2. Reach Out (holding hands out with palms up) and silently ask self, “How is my child feeling?” “What is their experience and perspective?” “What are their needs?”

3. Connect (placing hands together) and silently ask self, “How does it feel when we are in connection?” “How can I meet my own needs and my child’s needs?”, “How can I connect and build our relationship?”

Next, apply these other skills and strategies from the Let’s Connect® programme described below, when talking to your child.

Before talking about a difficult topic, first tune into you, your feelings and needs so you can be most effective, grounded, open and focused on your child’s experience.

These tips are helpful for all interactions we have with children and youth but particularly important when we are talking about the tough stuff – topics that are often not addressed due to parents’ discomfort, not knowing what to say, or being afraid that bringing them up will be hard for the child. What we know is that children are thinking about these things whether we bring them up or not. When we are open to talking about difficult things, children feel supported and comfortable sharing other challenges as they come up throughout their life.
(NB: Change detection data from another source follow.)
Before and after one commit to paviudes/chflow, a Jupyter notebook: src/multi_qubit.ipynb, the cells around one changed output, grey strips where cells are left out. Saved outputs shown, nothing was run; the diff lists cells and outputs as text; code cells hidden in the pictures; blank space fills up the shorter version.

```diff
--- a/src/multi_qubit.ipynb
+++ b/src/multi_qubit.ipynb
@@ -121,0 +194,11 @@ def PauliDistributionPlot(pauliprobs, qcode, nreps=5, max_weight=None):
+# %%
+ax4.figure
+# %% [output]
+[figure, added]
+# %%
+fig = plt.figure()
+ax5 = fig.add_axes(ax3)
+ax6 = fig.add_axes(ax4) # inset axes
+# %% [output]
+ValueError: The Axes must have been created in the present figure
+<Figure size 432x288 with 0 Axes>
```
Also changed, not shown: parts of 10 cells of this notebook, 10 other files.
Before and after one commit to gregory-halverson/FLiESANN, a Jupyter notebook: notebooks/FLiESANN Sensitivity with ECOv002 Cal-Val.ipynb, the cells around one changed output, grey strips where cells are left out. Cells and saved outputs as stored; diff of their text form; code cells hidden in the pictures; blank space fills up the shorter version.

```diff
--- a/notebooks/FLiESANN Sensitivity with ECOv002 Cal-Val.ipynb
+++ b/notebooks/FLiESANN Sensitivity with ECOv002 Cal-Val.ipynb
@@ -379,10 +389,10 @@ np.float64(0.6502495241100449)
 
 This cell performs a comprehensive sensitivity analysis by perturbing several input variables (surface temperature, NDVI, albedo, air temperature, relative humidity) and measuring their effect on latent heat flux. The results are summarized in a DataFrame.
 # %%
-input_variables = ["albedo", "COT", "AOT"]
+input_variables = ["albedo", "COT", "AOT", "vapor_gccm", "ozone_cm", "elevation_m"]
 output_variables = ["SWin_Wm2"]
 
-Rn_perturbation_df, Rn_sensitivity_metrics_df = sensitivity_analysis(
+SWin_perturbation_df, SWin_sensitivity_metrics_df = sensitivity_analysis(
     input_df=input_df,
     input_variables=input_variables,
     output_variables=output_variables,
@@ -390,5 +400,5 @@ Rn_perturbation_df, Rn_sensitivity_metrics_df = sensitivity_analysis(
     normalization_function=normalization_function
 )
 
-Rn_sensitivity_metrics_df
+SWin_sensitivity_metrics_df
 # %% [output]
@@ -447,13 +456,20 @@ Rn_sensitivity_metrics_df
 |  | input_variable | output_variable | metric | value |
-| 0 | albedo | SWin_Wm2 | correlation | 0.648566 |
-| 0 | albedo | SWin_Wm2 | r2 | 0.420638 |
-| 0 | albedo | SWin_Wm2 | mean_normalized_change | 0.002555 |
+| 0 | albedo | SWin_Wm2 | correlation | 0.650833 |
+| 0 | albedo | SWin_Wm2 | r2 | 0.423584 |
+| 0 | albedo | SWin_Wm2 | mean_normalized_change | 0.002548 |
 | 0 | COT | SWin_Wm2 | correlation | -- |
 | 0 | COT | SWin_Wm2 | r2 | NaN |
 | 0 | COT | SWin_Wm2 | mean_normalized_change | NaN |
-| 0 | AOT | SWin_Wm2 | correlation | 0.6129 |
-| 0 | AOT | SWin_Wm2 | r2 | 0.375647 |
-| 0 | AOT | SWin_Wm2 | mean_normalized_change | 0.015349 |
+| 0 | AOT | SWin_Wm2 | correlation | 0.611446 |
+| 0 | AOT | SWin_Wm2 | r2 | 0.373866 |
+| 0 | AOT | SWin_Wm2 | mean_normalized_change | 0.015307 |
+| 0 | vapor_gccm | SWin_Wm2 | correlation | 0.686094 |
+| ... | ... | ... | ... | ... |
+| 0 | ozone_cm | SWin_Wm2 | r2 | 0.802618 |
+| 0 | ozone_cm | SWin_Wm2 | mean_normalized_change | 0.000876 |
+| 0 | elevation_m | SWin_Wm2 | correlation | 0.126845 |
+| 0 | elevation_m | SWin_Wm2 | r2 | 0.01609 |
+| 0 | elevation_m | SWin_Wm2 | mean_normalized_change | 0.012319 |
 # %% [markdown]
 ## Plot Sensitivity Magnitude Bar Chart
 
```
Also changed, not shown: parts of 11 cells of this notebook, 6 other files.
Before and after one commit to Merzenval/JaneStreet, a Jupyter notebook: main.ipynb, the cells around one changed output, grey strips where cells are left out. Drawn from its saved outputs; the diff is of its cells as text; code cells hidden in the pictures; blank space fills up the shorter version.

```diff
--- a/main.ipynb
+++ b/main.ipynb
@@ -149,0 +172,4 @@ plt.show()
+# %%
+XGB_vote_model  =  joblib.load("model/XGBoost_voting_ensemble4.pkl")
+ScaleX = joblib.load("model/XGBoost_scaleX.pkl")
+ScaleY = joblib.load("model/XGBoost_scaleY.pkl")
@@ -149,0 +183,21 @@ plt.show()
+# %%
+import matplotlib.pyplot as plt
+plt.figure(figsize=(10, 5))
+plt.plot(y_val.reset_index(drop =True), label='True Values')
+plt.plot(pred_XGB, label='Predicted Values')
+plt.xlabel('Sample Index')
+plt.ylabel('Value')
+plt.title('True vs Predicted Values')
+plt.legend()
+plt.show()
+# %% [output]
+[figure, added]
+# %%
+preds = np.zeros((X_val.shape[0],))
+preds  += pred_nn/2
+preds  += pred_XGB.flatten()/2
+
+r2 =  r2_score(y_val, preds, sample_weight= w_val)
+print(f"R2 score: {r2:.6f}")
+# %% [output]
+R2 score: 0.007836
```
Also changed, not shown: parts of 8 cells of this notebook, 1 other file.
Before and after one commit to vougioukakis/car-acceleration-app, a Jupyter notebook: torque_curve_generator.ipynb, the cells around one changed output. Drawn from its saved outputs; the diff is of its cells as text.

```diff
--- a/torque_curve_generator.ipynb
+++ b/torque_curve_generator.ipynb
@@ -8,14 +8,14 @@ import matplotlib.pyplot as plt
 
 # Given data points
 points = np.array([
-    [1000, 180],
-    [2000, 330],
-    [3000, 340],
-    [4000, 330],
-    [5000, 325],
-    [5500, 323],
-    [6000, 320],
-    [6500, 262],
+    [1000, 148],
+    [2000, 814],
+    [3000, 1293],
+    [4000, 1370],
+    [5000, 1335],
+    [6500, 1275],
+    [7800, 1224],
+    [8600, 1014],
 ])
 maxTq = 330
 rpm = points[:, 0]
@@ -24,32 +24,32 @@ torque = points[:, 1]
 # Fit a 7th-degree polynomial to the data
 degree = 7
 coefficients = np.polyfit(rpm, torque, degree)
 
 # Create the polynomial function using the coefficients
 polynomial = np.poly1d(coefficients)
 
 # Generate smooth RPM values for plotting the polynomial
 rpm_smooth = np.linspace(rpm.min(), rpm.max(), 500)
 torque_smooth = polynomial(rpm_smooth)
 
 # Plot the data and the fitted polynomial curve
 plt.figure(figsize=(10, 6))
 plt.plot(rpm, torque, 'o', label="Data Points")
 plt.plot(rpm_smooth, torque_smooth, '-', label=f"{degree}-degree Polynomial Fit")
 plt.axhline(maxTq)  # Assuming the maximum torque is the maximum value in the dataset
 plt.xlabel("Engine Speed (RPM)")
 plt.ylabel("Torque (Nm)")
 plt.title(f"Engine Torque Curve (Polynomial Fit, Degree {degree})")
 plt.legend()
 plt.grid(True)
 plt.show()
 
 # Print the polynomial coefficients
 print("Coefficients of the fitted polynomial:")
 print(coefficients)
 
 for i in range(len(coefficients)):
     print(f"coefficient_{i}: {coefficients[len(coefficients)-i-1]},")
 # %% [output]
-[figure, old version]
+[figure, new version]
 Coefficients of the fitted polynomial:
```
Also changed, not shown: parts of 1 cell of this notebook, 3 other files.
Practice the skills above around less difficult topics to increase your comfort and readiness to talk about challenging children and youth, and family topics.

Remember that the most important thing you can do is share your supportive presence with your child. If you get stuck and are not sure what to say, just reflect their experience, thank them for sharing, and let them know how much you love them. If a conversation doesn’t go well, that is ok. You can always circle back to them and revisit the conversation when you are both ready. When adults circle back to reconnect, take responsibility, and apologise for their missteps (e.g., minimisation, criticism, jumping to problem solving), they model the healthy relationship skill of safe and restorative conflict resolution/repair. We hope it is now clear how emotion-focused, supportive communication skills are critical to trauma-responsive parenting.

Monica M. Fitzgerald, Ph.D.
Kimberly Shipman, Ph.D.
Clinical Psychologists & Developers of Let’s Connect®

Look out for our next article (Part 2) on how parents can create supportive environments for children.

For more information about Trauma-Responsive parenting and Let’s Connect®, visit our websites:
Center for Resilience + Well-Being
Let’s Connect-CRW

The authors are Clinical Psychologists at the University of Colorado at Boulder and Developers of Let’s Connect®. This article is contributed by KK Women’s and Children’s Hospital. It was first published on Trauma Network for Children’s Quick Bytes Newsletter and republished with permission.

The Stay Prepared – Trauma Network for Children (TNC) programme is a joint collaboration between KK Women’s and Children’s Hospital (KKH) and Temasek Foundation. It aims to enhance the psychosocial capability of the Singapore community to support children and youth after crises or traumatic events. For more resources, visit the Trauma Network for Children Website at